The team that plays its home games mere blocks from my current address made the playoffs for the first time since 2009, and may look to build on that momentum. As part of an expectation of spending more, they had a record $127M Opening Day payroll in 2017, but only have $63.75M on the books for 2018. Greg Holland is expected to decline his player option, and the team only had two arbitration cases last year (Charlie Blackmon and D.J. LeMahieu, and only two relievers (Chad Bettis and Chris Rusin) entering arbitration.

They ranked near the middle in terms of farm system, so the Rockies could conceivably deal for Stanton. Not that it wouldn’t be surprising, but it could happen. And wouldn’t it be cool to see Stanton chase 73 hitting at Coor’s field half the year? It’s a match made in heaven.

The Rockies have significant holes at first and in right, with the shell of Carlos Gonzales departing. That’s with Ian Desmond slotted primarily in left, who could move back to first if needed. It makes sense for them to take a long look at the corner-outfield market, and be involved.

The Diamondbacks

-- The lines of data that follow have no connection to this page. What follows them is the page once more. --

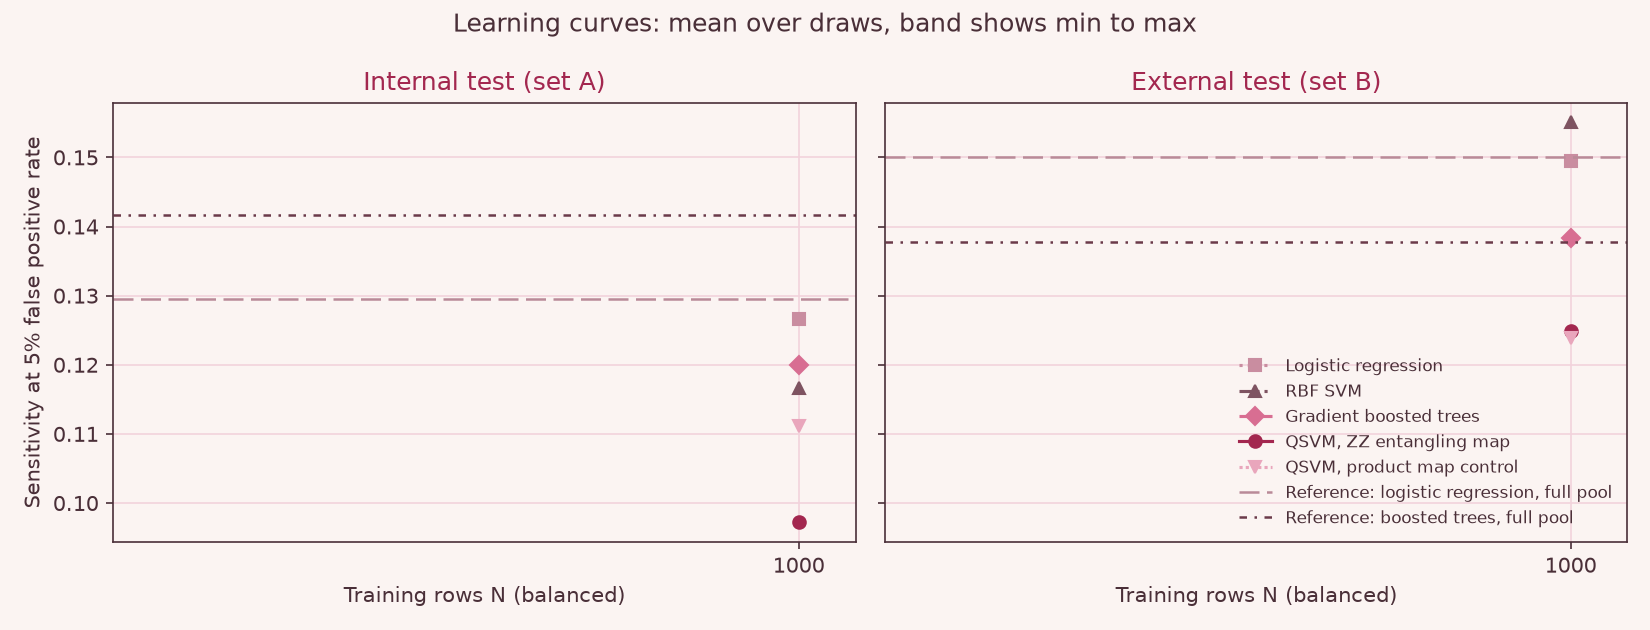
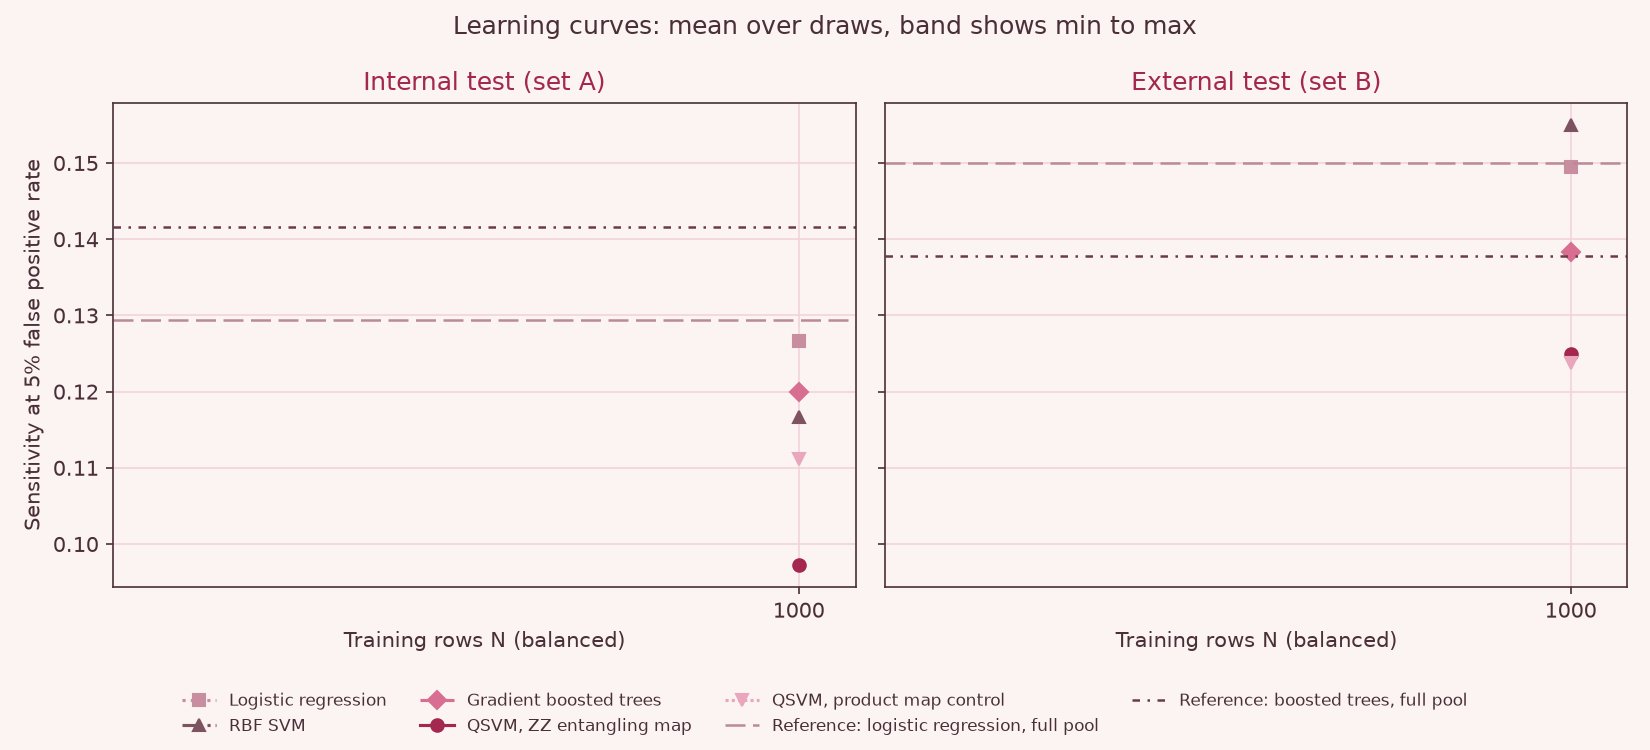
Place the learning curve legend below both panels

diff --git a/src/sepsis6q/plots.py b/src/sepsis6q/plots.py
@@ -34,7 +34,7 @@ def _theme():
 def learning_curves(out):
     m = pd.read_csv(out / "metrics_runs.csv")
     ref = pd.read_csv(out / "reference_metrics.csv") if (out / "reference_metrics.csv").exists() else None
-    fig, axes = plt.subplots(1, 2, figsize=(11, 4.2), sharey=True)
+    fig, axes = plt.subplots(1, 2, figsize=(11, 5.0), sharey=True)
     for ax, set_name in zip(axes, ["test_A", "test_B"]):
         d = m[m["set"] == set_name]
         for model, st in STYLE.items():
@@ -55,9 +55,10 @@ def learning_curves(out):
         ax.set_title(SET_TITLE[set_name], color=ROSE)
         ax.set_xlabel("Training rows N (balanced)")
     axes[0].set_ylabel("Sensitivity at 5% false positive rate")
-    axes[1].legend(loc="lower right", fontsize=8)
+    handles, labels = axes[0].get_legend_handles_labels()
+    fig.legend(handles, labels, loc="lower center", ncol=4, fontsize=8)
     fig.suptitle("Learning curves: mean over draws, band shows min to max", color=INK)
-    fig.tight_layout()
+    fig.tight_layout(rect=(0, 0.1, 1, 1))
     fig.savefig(out / "learning_curves.png", dpi=150)
     plt.close(fig)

We’ve made it to the final team, the Diamondbacks. They have only $60.3M invested in next year’s team thus far, and have already been the highest bidder for J.D. Martinez’s services once. They entered last year with just $93M in payroll, but they’ve stretched it as far as $115M in season-ending payroll in 2016.

They have a total of 12 arbitration cases, nine of which are continuing arbitration and made a combined $24.3M in 2016. It seems like the right time for the Diamondbacks to spend, considering the empty farm system, and the fact that they have one of the best hitters in the game in his prime in Paul Goldschmidt. You also probably didn’t forget they have one of the best pitchers in the game in Zack Greinke heading up a strong rotation.

In other words, this is the time for the Dbacks to stretch their payroll, if they’re going to. If Martinez departs, right-field will join second-base as significant holes on the 2018 Diamondbacks. They don’t have a farm to deal from, but they can probably afford to bring back J.D.

So, where does that leave us? In general, the teams listed here don’t really have strong farms, so its hard to see them trading for Stanton, Yelich, or any other strong outfielder. The Rockies, Blue Jays, and Nationals are the exceptions.

The Blue Jays probably don’t take on a contract when they seem so close to needing to rebuild. They have several holes to fill anyway, so the chances of a big upgrade in one specific spot seems unlikely. The Nationals may not want to take on Stanton’s contract unless they’ve already given up on re-signing Harper. And even so, Stanton could require parting with top outfield prospect Victor Robles, who could instead fill the void. As for the Rockies, well who knows. They’ve always seemed like a hard front office to read.

In other words, the Cardinals may be in the best position of any other team to acquire Stanton. They have the money and prospects to absorb the cost. Their biggest hole is in right. His addition wouldn’t quite put them on par with the Cubs, but still would have a huge affect on their playoff hopes in 2018.

Many teams have the ability to spend, a sign of the current state of MLB. The Nationals, Angels, and Giants have a need and can afford to sign Martinez or Upton, but the Diamondbacks, Rockies, Blue Jays, and Mariners can too. The Blue Jays may not want to, and the Mariners might spend on the rotation instead, but that still leaves a lot of suitors for the big name outfielders on the market. The teams that traded for Upton and Martinez could try hard to retain them.

The same may not be the case for Stanton, where the Cards may be the team best positioned to acquire him. It could make for an interesting winter.